In the West, most of us are taught by parents and teachers to face facts and to deal with them. It’s called growing up. You not only become stronger by dealing with a problem, but you learn from it. You certainly don’t bury your head in the sand. I’m generalising, but in the West only little kids deny point blank that they’ve done something wrong. Here, I’m constantly reminded of something I remember Prince Phillip saying when I was a teenager. He was and probably still is a pompous old sod, but I was so impressed with what he said that I wrote it down so I could remember it. ‘Ignorance is not not knowing, it’s not wanting to know’. There’s no shame in not being aware, but there is in not wanting to learn from the experience. Try telling a Thai that they could go about something in a more efficient way, and watch the reaction. In a best-case scenario they might nod and smile and you think you’ve got your point across, but if they don’t agree or accept what you’ve said they won’t argue their point. That’s seen as confrontation to them, not as a healthy discussion. They’ll just ignore everything you’ve said. In a worse-case scenario they’ll walk off the job, blank you, or even get violent.
Another aspect of face is spending money on things they don’t really need and probably can’t afford. An expensive car is the usual status symbol, even though some owners can’t even drive the thing and never use it. The neighbour, who is meant to admire them, instead sniggers at them spending so much for something they don’t need. Not that they’d admit it, because they are playing the same childish game. Look at paying sin sot. It’s all about face. The money is received, and then often just passed straight back. Everyone knows it, so what’s the point?

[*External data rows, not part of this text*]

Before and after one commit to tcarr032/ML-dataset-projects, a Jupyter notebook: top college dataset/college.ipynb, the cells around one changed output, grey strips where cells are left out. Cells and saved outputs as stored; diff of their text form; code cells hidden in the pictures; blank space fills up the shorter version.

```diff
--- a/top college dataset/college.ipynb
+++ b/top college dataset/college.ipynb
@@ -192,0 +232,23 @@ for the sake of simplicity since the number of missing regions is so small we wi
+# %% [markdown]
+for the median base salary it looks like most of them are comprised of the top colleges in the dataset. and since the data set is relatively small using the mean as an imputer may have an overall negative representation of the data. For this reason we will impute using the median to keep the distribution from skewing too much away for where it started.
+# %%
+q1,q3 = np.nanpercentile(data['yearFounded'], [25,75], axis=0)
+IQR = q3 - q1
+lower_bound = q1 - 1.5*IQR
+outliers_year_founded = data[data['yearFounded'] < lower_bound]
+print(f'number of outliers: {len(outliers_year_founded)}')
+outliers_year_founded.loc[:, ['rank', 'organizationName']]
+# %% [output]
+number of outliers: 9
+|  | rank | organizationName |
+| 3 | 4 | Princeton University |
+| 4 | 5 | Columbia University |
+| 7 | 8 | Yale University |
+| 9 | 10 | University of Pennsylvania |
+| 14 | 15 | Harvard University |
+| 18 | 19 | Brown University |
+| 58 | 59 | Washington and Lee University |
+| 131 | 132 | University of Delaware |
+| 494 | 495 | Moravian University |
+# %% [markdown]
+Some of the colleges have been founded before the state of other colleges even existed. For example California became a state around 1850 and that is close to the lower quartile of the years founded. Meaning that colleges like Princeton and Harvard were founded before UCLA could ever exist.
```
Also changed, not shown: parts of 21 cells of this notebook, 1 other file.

The reason Thais cannot easily accept criticism and in their own mind lose face can only be because they think they are perfect and cannot possibly make a mistake. I’ll tell you what. I was once a shy, retiring kid, afraid that if I opened my mouth I might appear stupid. Note, I said as a kid. But I eventually came to a realisation that everyone is the same. Everyone farts. We all screw up at some time. Live with it. Grow up and stop acting like children. Learn from your mistakes, learn to open your mouth and put your point across. Maybe it’s a good one. If it isn’t, you’ll learn why not. I know the school system in Thailand doesn’t encourage that, but that’s another well-worn thread. Swearing that black is white just to keep the peace ultimately doesn’t fool anyone. It might establish a false sense of mental well-being and stability, but it is built on quicksand. Which might help to explain why so many Thais can throw a wobbly and explode into screaming violence without warning. Trying to hold in their real feelings just becomes too much. As Popeye used to say before reaching for the spinach, ‘That’s all I can takes, I can’t takes no more’.
Only when Thais really learn to accept they can make mistakes, just like everyone else, will they mature and be able to really tackle the problems and challenges that life presents every day.
I really enjoyed this article about the damage that the concept of face does.
On the subject of checking orders, only in the better restaurants do the service providers actually check what you ordered. As a customer I will often ask them to check what I ordered – and you often find mistakes. One should not have to do this, but it is prudent to do so. Of course when you discover that the waitress made a mistake then she will……lose face!